Having said that, let's drill down into the paper a bit. Because in some of the coverage last night and this morning, this paper is being represented as "Hooray, the MRSA problem is over," and that's an over-reaction. Here are some reasons why.
The data come from several overlapping CDC databases: the National Nosocomial Infections Surveillance system (NNIS) and the National Healthcare Safety Network (NHSN). The NNIS existed from 1970 to 2004; there was a data gap in 2005, and the NHSN sprang up in 2006. There were 300 hospitals in 37 states reporting to the NNIS when it shut down, and in 2007 there were 518 reporting to the NHSN, many of which joined that year as a result of new mandatory HAI reporting in New York, Colorado and South Carolina.

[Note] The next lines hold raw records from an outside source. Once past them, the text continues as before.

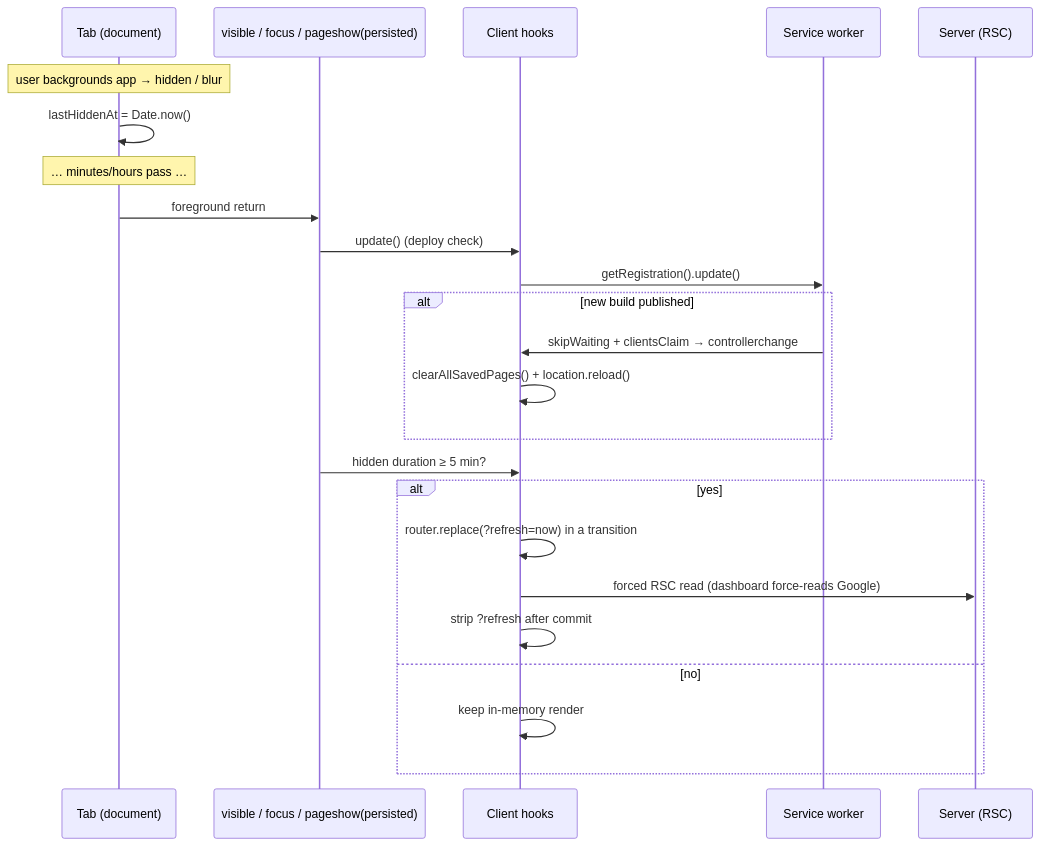
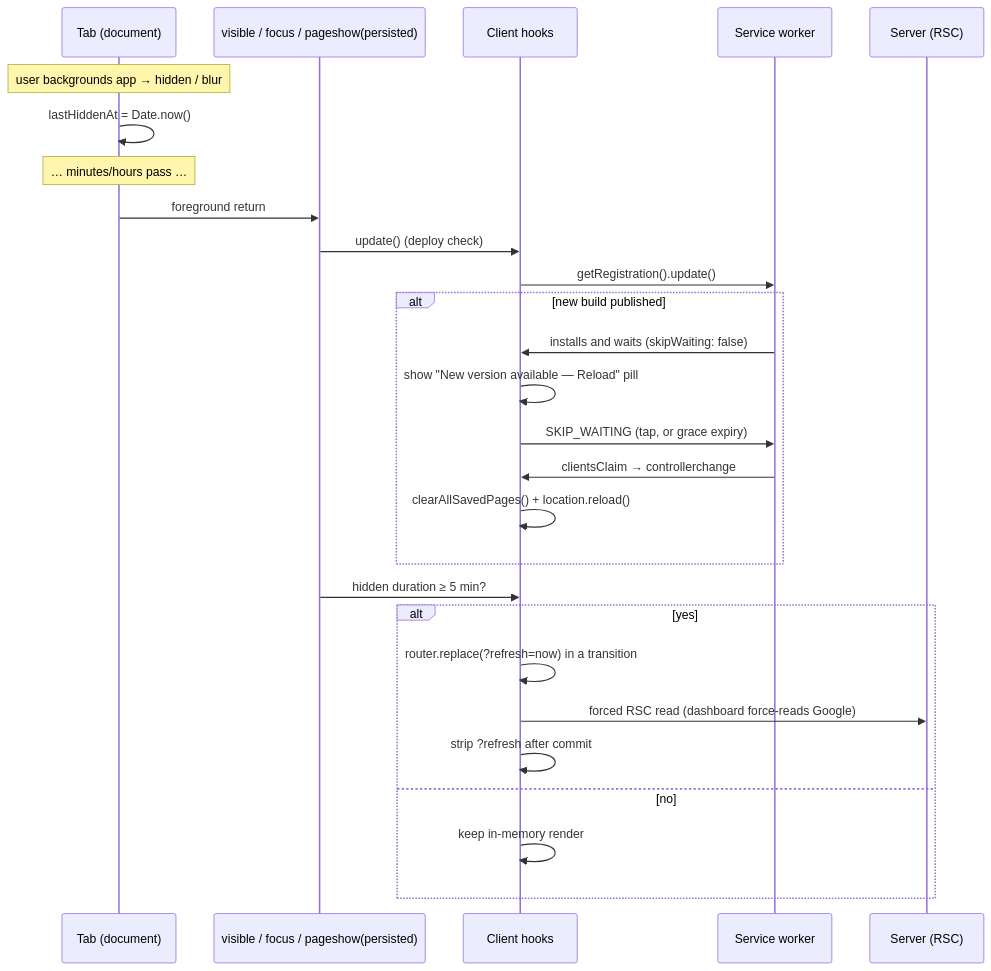
Before and after one commit to oncloudnintynineone-source/cloudy2: the fifth of 6 diagrams in docs/pwa-offline.md, drawn with Mermaid. The commit also changed other lines of this file and 11 other files, not shown here.

Commit message:
feat(pwa): show Update-available reload pill for waiting SW builds

````diff
--- a/docs/pwa-offline.md
+++ b/docs/pwa-offline.md
@@ -474,27 +485,30 @@
 ```mermaid
 sequenceDiagram
  participant T as Tab (document)
  participant V as visible / focus / pageshow(persisted)
  participant C as Client hooks
  participant SW as Service worker
  participant S as Server (RSC)
 
  Note over T: user backgrounds app → hidden / blur
  T->>T: lastHiddenAt = Date.now()
  Note over T: … minutes/hours pass …
  T->>V: foreground return
  V->>C: update() (deploy check)
  C->>SW: getRegistration().update()
  alt new build published
- SW->>C: skipWaiting + clientsClaim → controllerchange
+ SW->>C: installs and waits (skipWaiting: false)
+ C->>C: show "New version available — Reload" pill
+ C->>SW: SKIP_WAITING (tap, or grace expiry)
+ SW->>C: clientsClaim → controllerchange
  C->>C: clearAllSavedPages() + location.reload()
  end
  V->>C: hidden duration ≥ 5 min?
  alt yes
  C->>C: router.replace(?refresh=now) in a transition
  C->>S: forced RSC read (dashboard force-reads Google)
  C->>C: strip ?refresh after commit
  else no
  C->>C: keep in-memory render
  end
 ```
````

Participation in either database was/is voluntary.
The CDC analysis abstracts data from the reports to those systems for the years 1997-2007. But, as you can guess from those numbers above, the data does not cover all 7,500 US hospitals; and because it is more weighted to certain states, it does not represent a nationally representative sample. In addition, hospitals came into the system(s) during the study, and also dropped out; an accompanying editorial estimates that only 6% of the 599 hospitals in the study reported data for all 11 years.
Second, it's important to note that all CLABSIs went down: MRSA infections, drug-sensitive staph (MSSA) and other organisms. So something is going on — but it is not MRSA-specific. Optimistic interpretation: Enhanced infection control in hospitals is suppressing all HAIs. Pessimistic interpretation: Enhanced scrutiny, in the states that account for the most additional hospitals, is negatively affecting HAI reporting. Can we distinguish which? Probably not. On the one hand, CLABSIs started trending down in 2001, before the earliest mandatory reporting legislation became effective. On the other hand, the study doesn't/can't associate declines in CLABSIs with any specific interventions — so it is not possible to know from this study whether one particular strategy was responsible for this decline.
Third, to put the study focus in context, MRSA accounts for only about 7% of CLABSIs; according to the paper, it is not those infections' most common causative organism. And CLABSIs do not account for the largest proportion of MRSA HAIs; according to a 2007 paper, they fall third on the list behind nosocomial pneumonia and septicemia.
Fourth, since it is abstracted from a hospitals data base, this study doesn't address community MRSA infections — and there are some scientists in the family of MRSA researchers who would insist that it is the increasing prevalence of community infection that is the true driver of the MRSA epidemic.
So: Decreased MRSA HAIs, good news. Reasons, unfortunately unclear. Significance, possibly less than the headlines this morning maintain. But whatever it is that those hospitals were doing, let us hope they keep doing it.
The cite is: Burton, DC, Edwards, JR, Horan, TC et al. Methicillin-resistant Staphylococcus aureus Central Line-Associated Bloodstream Infections in US Intensive Care Units, 1997-2007. JAMA. 2009. 301(7): 727-36.
The accompanying editorial is: Climo, MW. Decreasing MRSA Infections: An End Met by Unclear Means. JAMA. 2009. 301(7)772-3.